The same psychology worked on groups. Gustav Le Bon. Turn an idea into a belief. Create action. Cause revolution. Or evolution . . . Progressive social change through modified belief systems.

“I’m not interested.”

“You’re not interested in group?”

“I’m not interested in listening to some supply clerk bitching about his CO. Or that one time when a 107 hit KAF and he saw Jesus.”

She scribbled on her pad again. I had run out of prompts. There was nothing left for me to tell her. I sat, hands on knees, looking at her with the same circumspect glare I gave highway cops and the DMV.

The silence was palpable.

“You’re so angry . . . “

I stared directly at her. Dragged the moment out. I prompted her by cocking my head and raising my eyebrows at her.

“I mean, I guess . . . I’m . . . What happened to make . . . I mean, you are too young to be so jaded.”

The world is a hard place to be. No one cares about your pain. Only you do.
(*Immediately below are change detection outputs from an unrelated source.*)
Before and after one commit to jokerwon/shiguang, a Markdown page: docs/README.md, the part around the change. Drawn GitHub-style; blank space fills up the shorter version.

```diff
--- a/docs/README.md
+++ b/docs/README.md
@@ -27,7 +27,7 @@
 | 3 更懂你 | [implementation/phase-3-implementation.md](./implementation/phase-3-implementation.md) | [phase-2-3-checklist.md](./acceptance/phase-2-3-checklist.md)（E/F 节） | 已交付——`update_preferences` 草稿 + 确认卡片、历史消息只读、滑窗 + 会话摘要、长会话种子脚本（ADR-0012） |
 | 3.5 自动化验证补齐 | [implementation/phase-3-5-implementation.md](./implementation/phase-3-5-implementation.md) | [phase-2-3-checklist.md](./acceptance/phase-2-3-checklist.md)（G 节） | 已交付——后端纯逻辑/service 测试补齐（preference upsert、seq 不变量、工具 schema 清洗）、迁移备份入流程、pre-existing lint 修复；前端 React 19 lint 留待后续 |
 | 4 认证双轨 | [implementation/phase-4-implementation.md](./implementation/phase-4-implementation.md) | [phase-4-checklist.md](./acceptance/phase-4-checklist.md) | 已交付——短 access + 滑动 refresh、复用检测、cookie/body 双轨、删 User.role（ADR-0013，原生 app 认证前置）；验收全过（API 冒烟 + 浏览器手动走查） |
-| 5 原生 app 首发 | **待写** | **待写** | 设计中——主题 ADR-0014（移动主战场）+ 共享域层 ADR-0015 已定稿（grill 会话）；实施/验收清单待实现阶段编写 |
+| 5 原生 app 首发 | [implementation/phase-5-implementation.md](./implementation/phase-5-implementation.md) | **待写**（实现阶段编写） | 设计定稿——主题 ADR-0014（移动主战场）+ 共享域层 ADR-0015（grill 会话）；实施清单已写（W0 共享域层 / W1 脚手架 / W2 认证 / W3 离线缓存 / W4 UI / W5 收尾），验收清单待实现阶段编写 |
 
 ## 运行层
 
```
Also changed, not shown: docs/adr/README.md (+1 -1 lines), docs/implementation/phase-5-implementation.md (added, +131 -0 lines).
The gunshot refrain. Memories of Georgia. Pre-Afghanistan. My instructors all recently returned vets. Each of them wearing the weight of the world. Dead friends. Broken families.

It wasn’t about the things that happened downrange. A man could rationalize the unimaginable in Afghanistan. That was a place outside of time. There was nothing sane or rational about war.

What was irrational, unbearable, was the way they treated their bravest Sons at home. It was garrison. Twelve. Sixteen hour days filled with two hours’ work and a lot of waiting for permission to leave.

Watching Soldiers who were unflinching in the face of a gun become restless. Bored. Watching them disintegrate.

Cutting grass and painting rocks.

 . . . And suddenly the men who had been good enough in wartime – who’d come in as nothing more than a fresh pair of legs to lose – were hard men. Real hitters. But they were not what the Army wanted now.

I felt like I was explaining hard sex to a virgin. She scribbled notes and talked about ‘techniques’. I didn’t even bother with safe words anymore.

“I have to go.”

I didn’t shut the door behind me.